Another highlight of the trip was meeting Sumita and Andrew, two brilliant people who are part of the team behind the amazing Pablo cartoon series about an autistic boy and his imaginary friends. Pablo is now my favourite cartoon, after the huge let down by Sesame Street’s cosy-ing up with the dreaded Autism $peaks. I am constantly amazed at the talent of some of my fellow Autistics, such an honour and thrill to meet these two! And Sumita even gave me a little present, which I have hung up in my bedroom. It catches the light beautifully too!
On the eve of my last day in the UK, I met up with the fabulous Alex Forshaw! We had a light brunch at the Wellcome Collection cafe, and then we spent time checking out the exhibits. It was lovely to connect in person with Alex. I ‘met’ Alex online around 10 years ago through our blogs, and we’ve communicated regularly since. Such a thrill, and what a peaceful meet up too! Thank you for traveling into London to meet us, Alex! And dinner at the Chinese noodle place was delicious, thanks to dear Mr. Project Leader for chatting up the maitre d’ in fluent Mandarin!
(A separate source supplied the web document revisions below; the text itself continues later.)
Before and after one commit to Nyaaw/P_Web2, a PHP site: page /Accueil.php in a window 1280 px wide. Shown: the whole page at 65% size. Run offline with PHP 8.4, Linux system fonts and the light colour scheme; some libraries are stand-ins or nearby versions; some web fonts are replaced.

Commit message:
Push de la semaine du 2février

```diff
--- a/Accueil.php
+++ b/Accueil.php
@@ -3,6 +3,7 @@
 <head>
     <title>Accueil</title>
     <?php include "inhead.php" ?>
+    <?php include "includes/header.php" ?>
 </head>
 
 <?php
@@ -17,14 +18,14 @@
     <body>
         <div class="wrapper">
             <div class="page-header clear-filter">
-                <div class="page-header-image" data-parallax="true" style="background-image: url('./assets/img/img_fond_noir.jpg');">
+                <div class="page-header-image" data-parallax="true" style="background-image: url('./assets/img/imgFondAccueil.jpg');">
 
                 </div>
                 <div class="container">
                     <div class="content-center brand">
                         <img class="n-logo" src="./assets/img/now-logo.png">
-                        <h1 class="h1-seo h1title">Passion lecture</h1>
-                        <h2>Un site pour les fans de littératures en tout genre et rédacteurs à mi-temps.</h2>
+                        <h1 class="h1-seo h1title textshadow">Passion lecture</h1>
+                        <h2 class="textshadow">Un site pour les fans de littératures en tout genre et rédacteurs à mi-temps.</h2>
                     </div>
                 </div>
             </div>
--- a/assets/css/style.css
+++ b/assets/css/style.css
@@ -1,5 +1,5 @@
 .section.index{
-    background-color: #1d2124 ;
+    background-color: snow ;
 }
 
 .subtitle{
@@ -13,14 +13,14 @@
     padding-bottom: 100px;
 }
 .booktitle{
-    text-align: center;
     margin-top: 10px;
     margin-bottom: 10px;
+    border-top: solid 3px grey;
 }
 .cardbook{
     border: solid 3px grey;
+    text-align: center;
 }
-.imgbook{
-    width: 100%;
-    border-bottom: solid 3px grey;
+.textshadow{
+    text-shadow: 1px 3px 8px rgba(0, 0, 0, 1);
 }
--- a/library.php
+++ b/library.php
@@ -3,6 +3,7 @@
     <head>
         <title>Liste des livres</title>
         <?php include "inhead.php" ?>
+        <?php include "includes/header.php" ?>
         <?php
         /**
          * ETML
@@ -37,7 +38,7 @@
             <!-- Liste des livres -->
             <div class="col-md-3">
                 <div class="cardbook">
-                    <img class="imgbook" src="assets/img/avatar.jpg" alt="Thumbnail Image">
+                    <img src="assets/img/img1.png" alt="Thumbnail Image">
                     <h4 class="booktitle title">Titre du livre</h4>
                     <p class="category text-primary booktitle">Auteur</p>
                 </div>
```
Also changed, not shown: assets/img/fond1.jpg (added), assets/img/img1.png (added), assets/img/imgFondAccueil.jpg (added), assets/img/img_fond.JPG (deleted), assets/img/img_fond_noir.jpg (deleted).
We spent 9 days in the UK. It was a trip to remember. This is what access and support should look like. When the person being supported is able to trust the one supporting, and this trust unpacks itself with a blend of professionalism and genuine kindness and consideration, so that the supported person is able to give full attention to the work at hand. Not all needs are the same, there is no operational manual. Some autistics like taking control over their surroundings and movements, as do I, but I have also learned something else: the rich luxury of optimal access. I’ve wished for this kind of facilitation for a long time – the kind that will free me almost completely from cumbersome tasks that I am terrible at, remove me from activities that trigger a lot of anxiety which drain me of creative energy – so that I may direct my fullest energies into the tasks at hand.
My project leader, who has now become a trusted friend, took care of everything every single day, from 10am onwards, all I needed to do was follow, until the end of the day when it was time to retreat into my room. He even decided (at my request) where we would go for lunch and what to eat. I gladly left all the nitty gritty to him. My mind is very singular in focus, and my body is so hyper sensitive that my autoimmune condition is relentlessly triggered and I have to manage that too. Hence, I am relieved not to have to multi-task more than I absolutely must..
Each person presents with their own lived-experience of their unique set of circumstances and functioning needs. I was trepidatious about embarking on this trip at first, I wasn’t sure about traveling with someone else. My fears were put to rest, and the trip was fruitful and pleasant above and beyond my expectations. Access and inclusion is not a one-size-fits-all formula, it is a larger comprehension of what it means to embrace difference and it is also about approaching each disabled person as an individual with a unique set of needs. Some disabled people would not want or like the kind of care shown to me by my project leader, they may want much more authority over the goings on and other administrative tasks. For me, though, it was not a loss of control, but rather a liberation of creativity, and a cogent empowerment.